Going for, going for…GOLD


October 3, 2018

Chief Operating Officer

  • chief operating officer
  • partnership
  • QAF
  • Quality Assurance Framework

You may recall that a while ago I blogged on ICVA’s Quality Assurance Framework, giving you an overview of what it was, what we hoped it would achieve and how it would work. At the point of our last blog, we were just preparing our soft launch to schemes and I wanted to give you all an update on what has been happening since!

Firstly, I have been bowled over by the sheer number of schemes who are getting involved in the QAF.  Schemes do not have a statutory duty to take part in the QAF, and we know our scheme managers can be stretched for time to say the least.  All but three schemes are taking part, which is amazing! The three who aren’t taking part this time have still been really enthusiastic and supportive and will undertake next time around.

Schemes have all let me know which level they are going for, there are four levels:

  • Code Complaint – Schemes meet statutory requirements and basic volunteer standards
  • Silver – Schemes provide a good standard of custody visiting and volunteer management
  • Gold – Schemes provide an excellent standard of custody visiting and volunteer management
  • Platinum – Schemes provide an outstanding standard of custody visiting and volunteer management

We have an equal spread across the first three levels and three schemes are going for platinum.
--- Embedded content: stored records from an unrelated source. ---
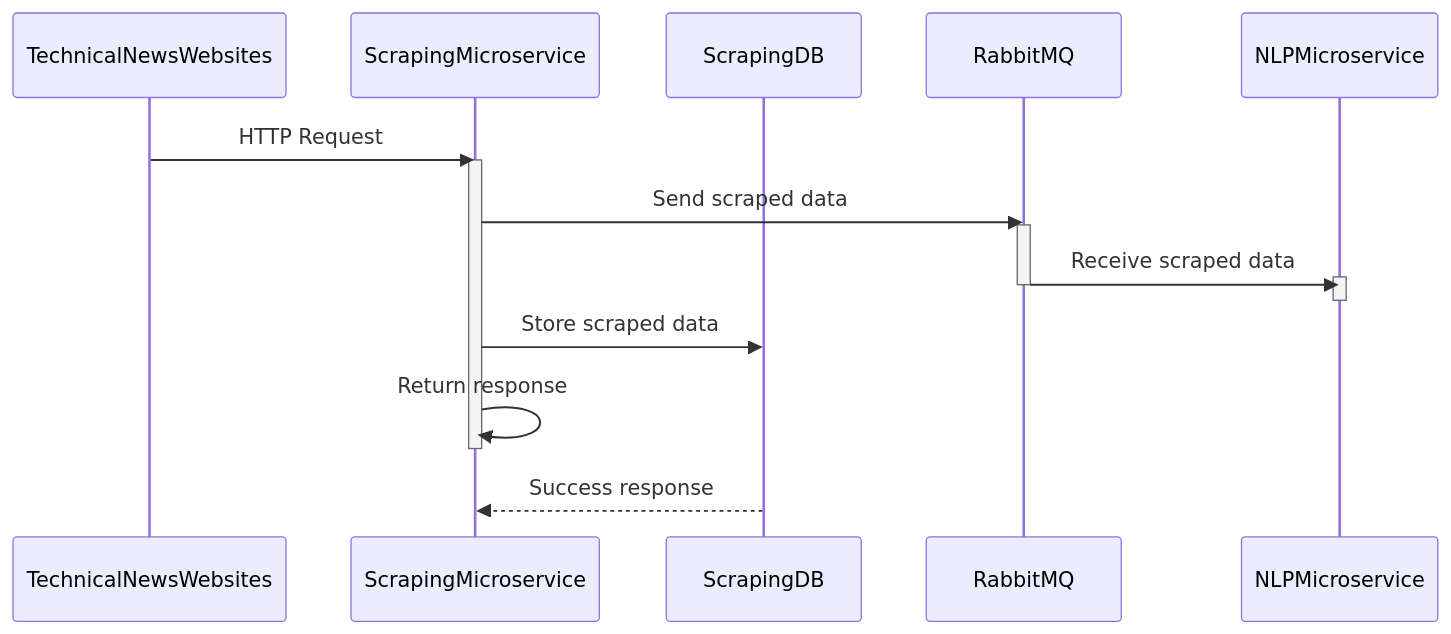
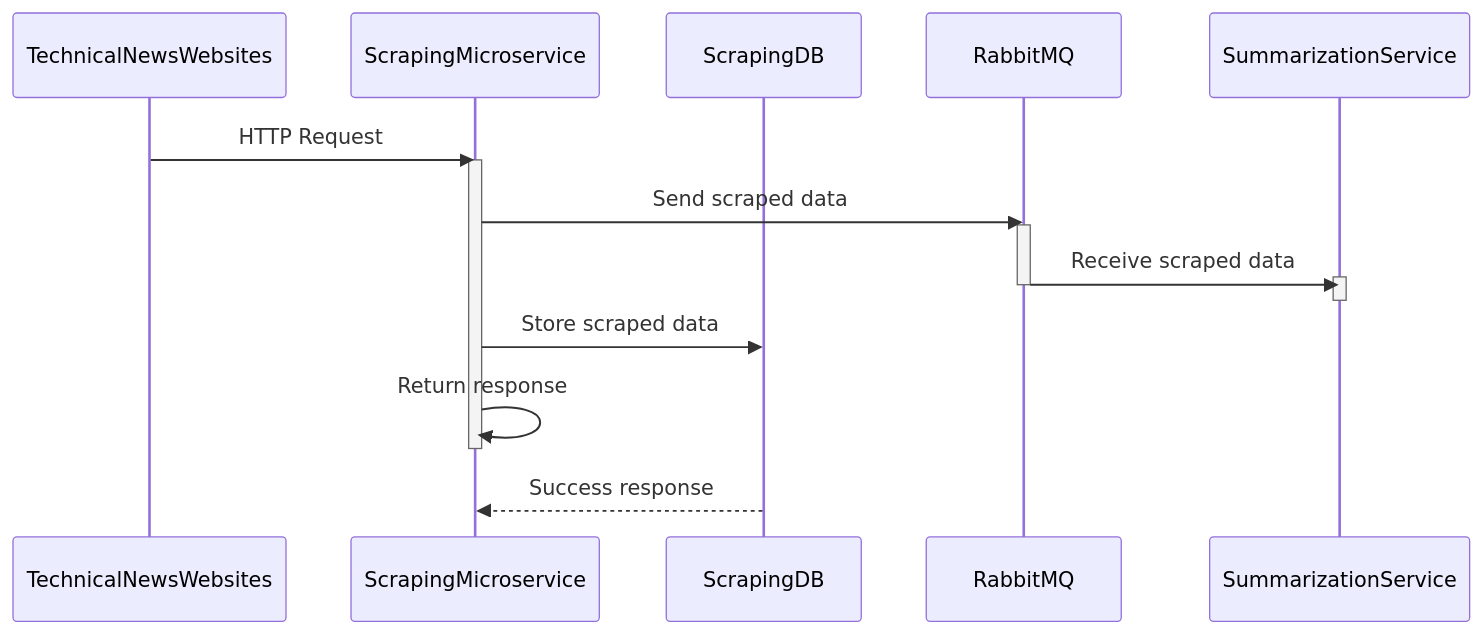
The second of 9 diagrams in README.md (7TRED/crispy), drawn with Mermaid before and after one commit.

````diff
--- a/README.md
+++ b/README.md
@@ -58,21 +58,21 @@
 ```mermaid
 sequenceDiagram
     participant TechnicalNewsWebsites
     participant ScrapingMicroservice
     participant ScrapingDB
     participant RabbitMQ
-    participant NLPMicroservice
+    participant SummarizationService
     
     TechnicalNewsWebsites->>ScrapingMicroservice: HTTP Request
     activate ScrapingMicroservice
     ScrapingMicroservice->>RabbitMQ: Send scraped data
     activate RabbitMQ
-    RabbitMQ->>NLPMicroservice: Receive scraped data
-    activate NLPMicroservice
-    deactivate NLPMicroservice
+    RabbitMQ->>SummarizationService: Receive scraped data
+    activate SummarizationService
+    deactivate SummarizationService
     deactivate RabbitMQ
     ScrapingMicroservice->>ScrapingDB: Store scraped data
     ScrapingMicroservice->>ScrapingMicroservice: Return response
     deactivate ScrapingMicroservice
     ScrapingDB-->>ScrapingMicroservice: Success response
 ```
````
I have spent a disproportionate amount of time singing the Going for Gold theme tune over the past couple of months and smiling fondly at memories of Henry Kelly. (two apologies here, only some of you will get this, and those who do will now have the tune stuck in their head).

For the silver and gold assessments, schemes need to be peer assessed to claim their level. Peer assessment is a new activity for many of our scheme managers, and they fed back that they would like some training or assistance on how to peer assess which we were only too pleased to provide.

Again, the question of time and resources comes up, with schemes completing their own assessments and asking them to peer assess other schemes QAFs being somewhat of an ask. I am delighted to report that no less than 16 of our schemes have volunteered to be peer assessors. Thank you so much to all of them, it will really help make this a success. ICVA is a small organisation with only two salaried staff and the generosity of spirit and enthusiasm our schemes show for continual improvement and working with their peers really is admirable and somewhat humbling. Schemes make time because custody visiting, and their volunteers are important. They want to celebrate them and help other schemes to do the same. It’s fantastic.

Now, I have to confess the geek in me really liked the idea of a webinar, not only does it mean I can talk uninterrupted for a long period of time, (those of you who know me know that this will not be an insurmountable challenge by any means), but it also means that our scheme managers who are based throughout the UK can attend virtually and save on costs and travel time to take part in our Peer Assessment Masterclass meaning more people are able to attend. I designed a presentation to deliver, involving some hints and tips on assessment such as being methodical and setting aside time now for assessment windows, as well as giving an overview of peer assessment as an iterative process.

One of the really important messages I wanted to get across was that peer assessment is a really great opportunity for schemes to share good practice and learn from each other. Schemes have different ways of delivering things, and different ideas on how to best meet the criteria. ICVA has suggested some possible evidence sources to meet criteria but this is by no means set in stone.  I am really confident that by assessing each other, schemes will come across new ideas that they might wish to incorporate in their own practice.

We ran through what to do if the scheme being assessed and the peer assessor have a difference of opinion, unlikely but possible, such as disagreeing on whether a piece of evidence met the threshold for the criterion. We suggest ensuring that the assessment process builds in enough time for back and forth conversations and time to produce additional evidence and do have a process of escalation in the very unlikely event that schemes can’t reach an agreement. The presentation also talks about the power of positive feedback, and that schemes may produce evidence that supports a level higher than that which is claimed, and the role a peer assessor can play in highlighting this.

Now at this point, I would love to say that we delivered our first ever ICVA webinar smoothly and I am an IT genius, but that wouldn’t quite be an accurate summary, there were some, (ahem), difficulties with our technology particularly at the start, but that’s ok! The schemes were very patient, and luckily for those who didn’t get on, we were able to record the webinar and send a link to schemes so that everyone was able to access it. We will be reviewing the tech we use and ensuring that it works for our schemes, there will be more webinars from ICVA…

We are now in the process of matching schemes with their assessors and will let everybody know who they are being assessed by, and who they are assessing very soon. Many schemes have already started gathering their evidence for their awards and all schemes have until March 2019 to get their assessments completed and let ICVA know. ICVA are starting the assessments of the three platinum schemes so it’s full steam ahead for our QAF!